"What lies behind us and what lies before us are tiny matters compared to what lies within us." -Emerson

Wednesday, July 21, 2010

Fighting addiction...

My name is Catherine and I am addicted to facebook...

Well, friends, I did it again. Deactivated myself from everyone's favorite social networking site...I can't even tell you how many days sober I am, maybe a month or so. It has been a strange adjustment because I think I might never go back.

The reason for my abrupt deactivation was due to a series of event that dare I say, made me feel anti-social. I was going through a phase of "me against the world" and a touch of "nobody knows the trouble I've seen" kind of mood when I impulsively nixed my facebook account like whoa. Then, something miraculous occured...I started getting my never-ending to do list done in the course of a day. Could it have been that that 5 minutes here, 5 minutes there, here a 5 minutes, everywhere a 5 minutes self-rationalized ("it's only 5 minutes") checking of the statuses of my nearest as well as my not so dearest friends was robbing me of precious time to complete the day's duties? I know, I shuddered at the thought as well.

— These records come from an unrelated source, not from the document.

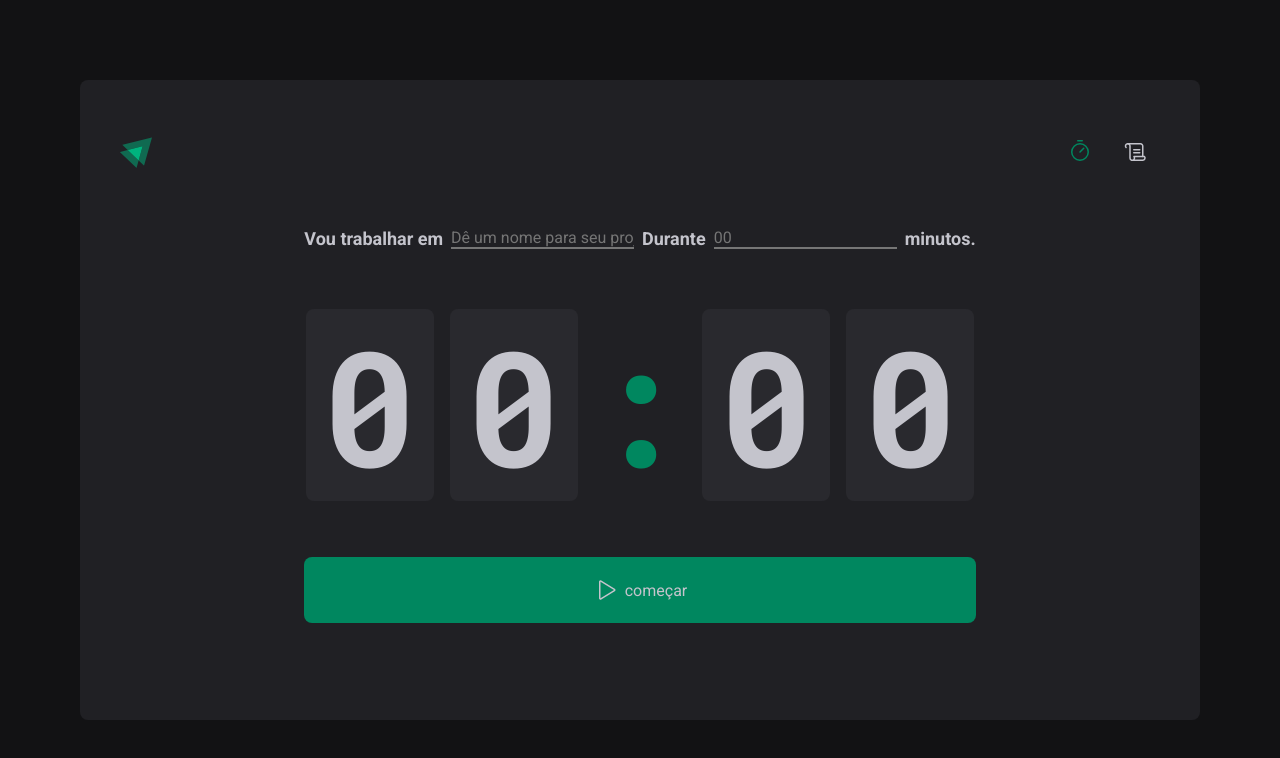
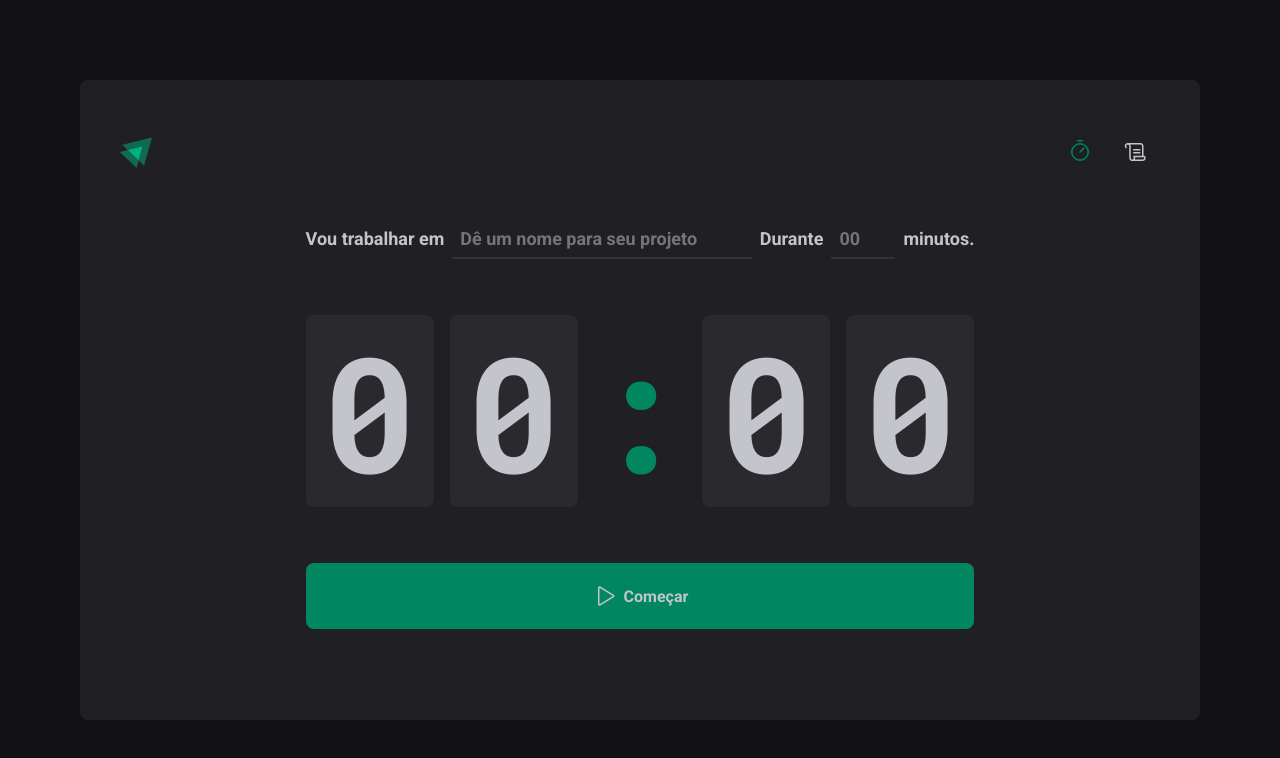
Before and after one commit to GuiPariz/igniteTimer, a React (Vite) app: page / in a window 1280 px wide. Shown: the top 758 px of the page. Built offline with nearby package versions, Linux system fonts and the light colour scheme.

Commit message:
feat: adjusting css from home-page

```diff
--- a/src/pages/home/index.tsx
+++ b/src/pages/home/index.tsx
@@ -1,5 +1,5 @@
 import { Play } from "phosphor-react";
-import { DisplayTimer, Form, HomeContainer, Separator, SetTimer } from "./styled";
+import { ContDownButton, DisplayTimer, Form, HomeContainer, Separator, SetTimer, TaskInput, TimerInput } from "./styled";
 
 export default function Home() {
   return (
@@ -7,13 +7,26 @@
       <Form>
         <SetTimer>
           <label htmlFor="project">Vou trabalhar em</label>
-          <input
+          <TaskInput
             type="text"
             id="project"
             placeholder="Dê um nome para seu projeto"
+            list="task-suggestions"
           />
+          <datalist id="task-suggestions">
+            <option value="projeto 1"/>
+            <option value="projeto 2"/>
+            <option value="projeto 3"/>
+            <option value="projeto 4"/>
+          </datalist>
           <label htmlFor="timeForProject">Durante</label>
-          <input type="number" id="timeForProject" placeholder="00" />
+          <TimerInput
+            type="number"
+            id="timeForProject"
+            placeholder="00"
+            step={5}
+            max={60}
+            />
           <span>minutos.</span>
         </SetTimer>
 
@@ -25,10 +38,10 @@
           <span>0</span>
         </DisplayTimer>
 
-        <button type="submit">
+        <ContDownButton type="submit">
           <Play size={24} />
-          começar
-        </button>
+          Começar
+        </ContDownButton>
       </Form>
     </HomeContainer>
   );
--- a/src/pages/home/styled.ts
+++ b/src/pages/home/styled.ts
@@ -6,14 +6,15 @@
   flex-direction: column;
   align-items: center;
   justify-content: center;
-`
+`;
 
 export const Form = styled.form`
   display: flex;
   flex-direction: column;
   align-items: center;
   gap: 3.5rem;
-  button{
+`;
+export const ContDownButton = styled.button`
   width: 100%;
   border-radius: 8px;
   display: flex;
@@ -22,11 +23,17 @@
   gap: 0.5rem;
   padding: 1.25rem;
   border: 1px solid transparent;
-    background-color: ${props => props.theme.product.green};
-    color: ${props => props.theme.gray[7]};
-
+  font-weight: bold;
+  background-color: ${(props) => props.theme.product.green};
+  color: ${(props) => props.theme.gray[7]};
+  &:disabled {
+    opacity: 0.7;
+    cursor: not-allowed;
   }
-`
+  &:not(:disabled):hover {
+    background-color: ${(props) => props.theme.product.green_dark};
+  }
+`;
 
 export const SetTimer = styled.div`
   display: flex;
@@ -38,29 +45,50 @@
   line-height: 1.6;
   font-weight: bold;
   flex-wrap: wrap;
+  color: ${(props) => props.theme.gray[7]};
+`;
+
+const BaseInput = styled.input`
+  height: 2.5rem;
+  background: transparent;
+  border:0;
+  border-bottom: 2px solid ${props => props.theme.gray[4]};
+  font-weight: bold;
+  font-size: 1.125rem;
+  padding: 0 0.5rem;
   color: ${props => props.theme.gray[7]};
-  input{
-    background: transparent;
-    border-top: none;
-    border-right:none;
-    border-left:none;
-    max-width:fit-content;
+  :focus{
+    box-shadow: none !important;
   }
+  &:hover{
+    border-color: ${props => props.theme.product.green} ;
+  }
+`;
+
+export const TaskInput = styled(BaseInput)`
+  flex: 1;
+  &::-webkit-calendar-picker-indicator{
+    display: none !important;
+  }
+`
+export const TimerInput = styled(BaseInput)`
+  width: 4rem;
 `
 
 export const DisplayTimer = styled.div`
-  font-family: 'Roboto Mono', monospace;
+  font-family: "Roboto Mono", monospace;
   font-size: 10rem;
   line-height: 8rem;
   display: flex;
   gap: 1rem;
-  color: ${props => props.theme.gray[7]};
-  span{
+  color: ${(props) => props.theme.gray[7]};
+  span {
     border-radius: 8px;
     padding: 2rem 1rem;
-    background-color: ${props => props.theme.gray[3]};
+    background-color: ${(props) => props.theme.gray[3]};
   }
-`
+`;
+
 export const Separator = styled.div`
   width: 5.8rem;
   display: flex;
@@ -68,5 +96,5 @@
   overflow: hidden;
   padding: 2rem 0;
   background-color: transparent;
-  color: ${props => props.theme.product.green};
-`
+  color: ${(props) => props.theme.product.green};
+`;
```
Lines whose indentation alone changed are shown as unchanged.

But, alas, my seemingly impetuous check in the box next to "deactivate my account" was buying me time, precious, precious time.

Not to mention, my mind that once whirled with "I can't believe she posted that on fb..." and "why did so and so go to lunch with so and so and not even send me a textvite?" and other paltry thoughts and analyzations quit whirling so much in a cyclone of negative thoughts towards others. I didn't have the need to "fb gossip" (yes, I just made that up...). You know what I mean? It starts with, "did you see what __________ posted on fb?" and then spirals downward from there where your source of information becomes a glorified twitter update.

We love facebook because it connects us with people we would most likely severe all ties with. But, I have found, in a way it disconnects us with those who we should be more connected with. When I replace a phone call to a friend or loved one, with a status check to see how their life is, I miss the opportunity to actually hear their stories, thoughts, and ideas. When I choose a post on an imaginary wall over a sit down, face to face lunch to see how life is going, I miss a chance to connect. It is almost as the one thing we want most from America's network, is the one thing it takes away. Ironic, isn't it?

I did a little research to just see if my hypothesis was true, if in fact, I was an addict.

According to Elizabeth Hartney of about.com, "some of the symptoms common to addictions are:" (italicized text is my addition)

•"Tolerance - the need to engage in the addictive behavior more and more to get the desired effect" Check. I found myself starting to check my fb more and more, even in bed, way past my bedtime, when I couldn't sleep at night. And perhaps the reason I couldn't sleep, was because I kept checking my facebook.

•"Withdrawal happens when the person does not take the substance or engage in the activity, and they experience unpleasant symptoms, which are often the opposite of the effects of the addictive behavior" Yup. Not knowing the latest fb status updates would often make me irritated and somewhat difficult to be around. If my husband complained of me checking fb or told me to stop, I would become very agitated.

•"Difficulty cutting down or controlling the addictive behavior" Ding, ding, ding. I'd try the old "time limit" theory which would fail miserably as I would have to check just one more fb page.

•"Social, occupational or recreational activities becoming more focused around the addiction, and important social and occupational roles being jeopardized" Don't want to admit it, but yes. Daily topic of conversation amongst friends: did you see ____ fb status? Wife and mothering skills were hitting an all time low as I wasted time on facebook.

•"The person becoming preoccupied with the addiction, spending a lot of time on planning, engaging in, and recovering from the addictive behavior" Sitting at a stop light, checking facebook. Sitting in a restaurant, checking facebook. Kid napping, time to check facebook. Waking up, check facebook. Go to bed, check facebook. (A blackberry did not help)

Yes, friends. I am a recovering facebook addict. Maybe one day I will find myself back on the social network, in moderation of course, but until I can beat this addiction, I need to steer clear of facebook and all its time wasting glory.

Here's to kicking a bad habit...
Until next time,


Jonah and Katie said...

yep, sending you an email now, similar post this week : ) Miss ya!
Katie Warren

Michelle said...

Oh my! I need to follow your example and just get rid of Face Book altogether! I am so addicted...especially to FarmVille! Way to go on being free from the chains of Face Book!